This Wednesday! “Using Hummingbirds to Help Control SWD” — a twilight meeting in Salem, NY hosted by Laura McDermott, Eastern NY Commercial Horticulture Program (ENYCHP). Biological and cultural controls of SWD are possible! Now that SWD numbers are increasing, every tactic used will help protect your late season berries.

Come learn about ongoing research into encouraging hummingbird predation on SWD adults. Dr. Juliet Carroll of Cornell NYS IPM will also discuss new research into better thresholds for monitoring SWD and how those thresholds will more accurately inform spray decisions. Managing crop canopy and weeds are also critical for SWD control.

If you don’t want to spray, ENYCHP will have current information on exclusion netting work over berries, so you can plan to cover your crop next year.

Hummingbirds eat lots of small insects, including aphids and fruit flies, to supplement their nectar-rich diet. Up to 2000 per day!

DEC Credits Pending.

WHEN:
Wednesday, August 22, 2018
5:00 to 7:00 PM

LOCATION:
Gardenworks Farm
1055 County Rte 30
Salem, NY 12865

COST:  Free and Open to the public

Please Register online at:
https://enych.cce.cornell.edu/event.php?id=972
Or call Abby Henderson at 518-746-2553

More about hummingbirds is in the Hummingbirds SWD blog post.

Comments

2 Responses to “ Hummingbirds to control SWD – Workshop ”

  • Morgan Moore

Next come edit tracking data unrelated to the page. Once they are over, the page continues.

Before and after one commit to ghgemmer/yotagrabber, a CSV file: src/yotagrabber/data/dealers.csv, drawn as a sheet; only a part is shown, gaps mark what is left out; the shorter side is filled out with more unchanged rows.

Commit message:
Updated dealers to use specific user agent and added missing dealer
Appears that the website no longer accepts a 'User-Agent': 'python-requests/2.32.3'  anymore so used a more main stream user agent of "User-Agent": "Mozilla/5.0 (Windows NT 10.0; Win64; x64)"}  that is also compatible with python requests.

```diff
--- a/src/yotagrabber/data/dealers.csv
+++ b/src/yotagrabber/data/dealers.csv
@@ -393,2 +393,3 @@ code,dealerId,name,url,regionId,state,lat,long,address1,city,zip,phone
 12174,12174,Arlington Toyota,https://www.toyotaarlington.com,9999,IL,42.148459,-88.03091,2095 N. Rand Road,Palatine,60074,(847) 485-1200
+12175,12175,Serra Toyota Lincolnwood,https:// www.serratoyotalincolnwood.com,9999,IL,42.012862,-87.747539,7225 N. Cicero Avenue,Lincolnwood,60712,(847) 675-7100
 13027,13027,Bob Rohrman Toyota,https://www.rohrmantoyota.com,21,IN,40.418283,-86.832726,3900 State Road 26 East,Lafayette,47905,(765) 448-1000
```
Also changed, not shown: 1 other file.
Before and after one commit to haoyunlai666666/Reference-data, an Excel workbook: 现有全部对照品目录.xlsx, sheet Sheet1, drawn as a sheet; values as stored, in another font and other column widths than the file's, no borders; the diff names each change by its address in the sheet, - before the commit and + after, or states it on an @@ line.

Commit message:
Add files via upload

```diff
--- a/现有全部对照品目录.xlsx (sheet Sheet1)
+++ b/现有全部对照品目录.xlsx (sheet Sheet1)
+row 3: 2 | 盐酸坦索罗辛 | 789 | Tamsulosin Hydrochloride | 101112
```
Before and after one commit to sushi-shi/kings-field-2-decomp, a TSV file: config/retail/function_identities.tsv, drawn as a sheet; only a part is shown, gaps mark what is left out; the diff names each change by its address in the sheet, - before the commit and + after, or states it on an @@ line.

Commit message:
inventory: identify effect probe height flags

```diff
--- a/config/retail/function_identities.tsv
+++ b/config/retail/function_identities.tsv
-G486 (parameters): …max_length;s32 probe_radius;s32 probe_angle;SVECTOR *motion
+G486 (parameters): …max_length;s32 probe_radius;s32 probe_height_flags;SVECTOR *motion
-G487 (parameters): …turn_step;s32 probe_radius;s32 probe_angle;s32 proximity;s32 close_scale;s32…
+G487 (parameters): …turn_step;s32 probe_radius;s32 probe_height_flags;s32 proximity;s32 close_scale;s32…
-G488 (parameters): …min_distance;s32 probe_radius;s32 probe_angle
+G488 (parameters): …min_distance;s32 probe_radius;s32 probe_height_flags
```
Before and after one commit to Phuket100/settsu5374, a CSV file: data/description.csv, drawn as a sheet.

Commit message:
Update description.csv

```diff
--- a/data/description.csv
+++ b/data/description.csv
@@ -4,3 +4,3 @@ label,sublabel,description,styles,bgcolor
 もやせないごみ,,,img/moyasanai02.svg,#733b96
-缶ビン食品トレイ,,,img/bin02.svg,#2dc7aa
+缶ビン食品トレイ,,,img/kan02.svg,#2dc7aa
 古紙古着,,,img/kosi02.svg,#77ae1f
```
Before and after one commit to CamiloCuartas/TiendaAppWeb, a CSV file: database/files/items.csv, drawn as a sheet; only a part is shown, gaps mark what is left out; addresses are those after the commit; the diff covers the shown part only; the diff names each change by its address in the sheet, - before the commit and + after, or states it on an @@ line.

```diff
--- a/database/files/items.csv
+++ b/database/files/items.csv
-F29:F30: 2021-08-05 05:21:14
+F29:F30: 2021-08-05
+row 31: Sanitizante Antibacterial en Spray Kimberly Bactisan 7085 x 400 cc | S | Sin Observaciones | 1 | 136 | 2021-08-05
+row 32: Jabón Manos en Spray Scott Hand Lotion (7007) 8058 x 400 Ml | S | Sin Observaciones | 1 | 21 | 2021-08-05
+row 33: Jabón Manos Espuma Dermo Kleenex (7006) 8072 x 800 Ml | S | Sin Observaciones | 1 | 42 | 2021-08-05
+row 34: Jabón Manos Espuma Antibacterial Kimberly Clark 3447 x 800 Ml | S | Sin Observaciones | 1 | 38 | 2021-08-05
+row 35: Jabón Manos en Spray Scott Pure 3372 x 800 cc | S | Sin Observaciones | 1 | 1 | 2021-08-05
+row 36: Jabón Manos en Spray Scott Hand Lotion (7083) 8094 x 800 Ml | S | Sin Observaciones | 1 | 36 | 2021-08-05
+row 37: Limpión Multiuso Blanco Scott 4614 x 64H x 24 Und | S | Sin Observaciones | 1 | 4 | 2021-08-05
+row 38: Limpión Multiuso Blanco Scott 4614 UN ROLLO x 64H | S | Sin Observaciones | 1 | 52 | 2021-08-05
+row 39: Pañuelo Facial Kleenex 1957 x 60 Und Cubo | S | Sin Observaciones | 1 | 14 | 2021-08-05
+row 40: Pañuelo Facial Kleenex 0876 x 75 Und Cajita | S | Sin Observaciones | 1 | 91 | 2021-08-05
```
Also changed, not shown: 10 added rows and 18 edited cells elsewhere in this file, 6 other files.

    Currently I have 6 to 8 hummingbirds coming to my feeders. I have approximately an acre of mature blueberry bushes and I have yet to find any SWD evidence. I wonder if these two things are related.

  • jec3@cornell.edu

    Tough to say with certainty. SWD has a long span (50 or more days) for when it’s first caught or found across New York, unlike many other insect pests that are found, routinely, each year at about the same time throughout the state. Do keep an eye out for SWD infestations in your blueberries, as hummingbirds will be migrating south.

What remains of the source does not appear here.